**WHAT TO PRODUCE**
Exclude the pictures and reproduce the remaining data exactly as written.

**EXTRACTED MATERIAL**
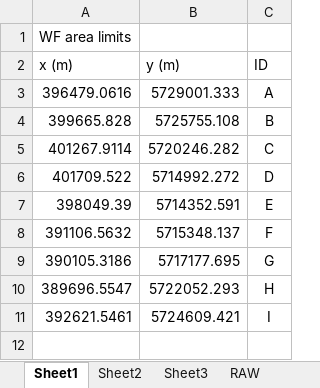
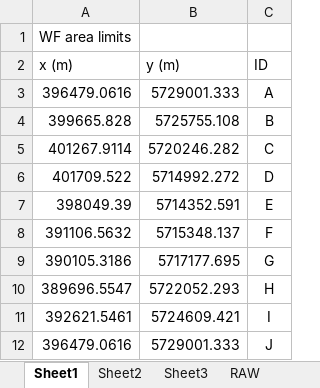
Before and after one commit to mdealencar/interarray, an Excel workbook: interarray/data/London Array.xlsx, sheet Sheet1, drawn as a sheet; values as stored, in another font and other column widths than the file's, no borders; the diff names each change by its address in the sheet, - before the commit and + after, or states it on an @@ line.

Commit message:
fix: add a copy of the first vertex in WF area sheet of .xlsx file to the end of the vertex list to be consistent with other .xlsx files (London Array.xlsx, Thanet.xlsx)

```diff
--- a/interarray/data/London Array.xlsx (sheet Sheet1)
+++ b/interarray/data/London Array.xlsx (sheet Sheet1)
+row 12: 396479.0616 | 5729001.333 | J
```
Also changed, not shown: interarray/data/Thanet.xlsx.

**OUTPUT OF THE TASK**
Before and after one commit to mdealencar/interarray, an Excel workbook: interarray/data/London Array.xlsx, sheet Sheet1, drawn as a sheet; values as stored, in another font and other column widths than the file's, no borders; the diff names each change by its address in the sheet, - before the commit and + after, or states it on an @@ line.

Commit message:
fix: add a copy of the first vertex in WF area sheet of .xlsx file to the end of the vertex list to be consistent with other .xlsx files (London Array.xlsx, Thanet.xlsx)

```diff
--- a/interarray/data/London Array.xlsx (sheet Sheet1)
+++ b/interarray/data/London Array.xlsx (sheet Sheet1)
+row 12: 396479.0616 | 5729001.333 | J
```
Also changed, not shown: interarray/data/Thanet.xlsx.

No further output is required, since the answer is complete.